- **ASSIGNED TASK**
Search the records for "README". Report every line where it occurs.

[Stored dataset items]
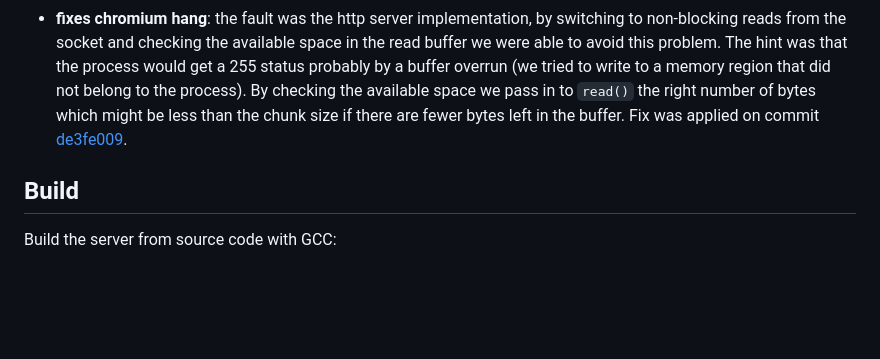
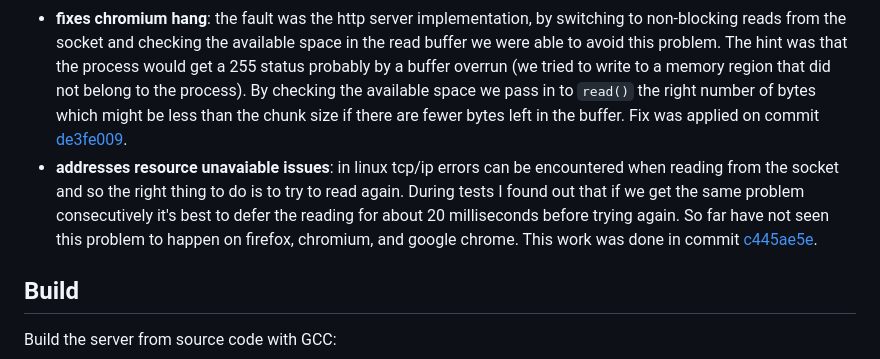
Before and after one commit to misael-diaz/hydrogen, a Markdown page: README.md, the part around the change. Drawn GitHub-style; blank space fills up the shorter version.

Commit message:
doc: documents microsleeps on EAGAIN socket reads

```diff
--- a/README.md
+++ b/README.md
@@ -16,6 +16,7 @@ Sonic Speed HTTP Server
 - **favicon**: responds to content-type image, the favicon must be located in `public/favicons` so that the server will write its contents to the HTTP GET response. This has been done in commit [a23e21c7165af3c9bbf5ea54ba0d4358c3bb8c17](https://github.com/misael-diaz/sonic-httpd/tree/a23e21c7165af3c9bbf5ea54ba0d4358c3bb8c17).
 - **CORS**: initial handling of cors when `Origin` is in the headers; this means that the server responds with `Access-Control-Allow-Origin: *`. This should be fine because the user agent does not send credentials. Have checked that this works on firefox and chrome. This work was done in commit [e82bcf5d](https://github.com/misael-diaz/sonic-httpd/tree/e82bcf5d9912771707aab3a6f1e43cb05a7766a2).
 - **fixes chromium hang**: the fault was the http server implementation, by switching to non-blocking reads from the socket and checking the available space in the read buffer we were able to avoid this problem. The hint was that the process would get a 255 status probably by a buffer overrun (we tried to write to a memory region that did not belong to the process). By checking the available space we pass in to `read()` the right number of bytes which might be less than the chunk size if there are fewer bytes left in the buffer. Fix was applied on commit [de3fe009](https://github.com/misael-diaz/sonic-httpd/tree/de3fe0094a95206bda137b3c33d3e55e96c940a3).
+- **addresses resource unavaiable issues**: in linux tcp/ip errors can be encountered when reading from the socket and so the right thing to do is to try to read again. During tests I found out that if we get the same problem consecutively it's best to defer the reading for about 20 milliseconds before trying again. So far have not seen this problem to happen on firefox, chromium, and google chrome. This work was done in commit [c445ae5e](https://github.com/misael-diaz/sonic-httpd/tree/c445ae5e3054b40728e9cf60b7f016477beaee47).
 
 ## Build
 
```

- **TASK OUTPUT**
Before and after one commit to misael-diaz/hydrogen, a Markdown page: README.md, the part around the change. Drawn GitHub-style; blank space fills up the shorter version.
--- a/README.md
+++ b/README.md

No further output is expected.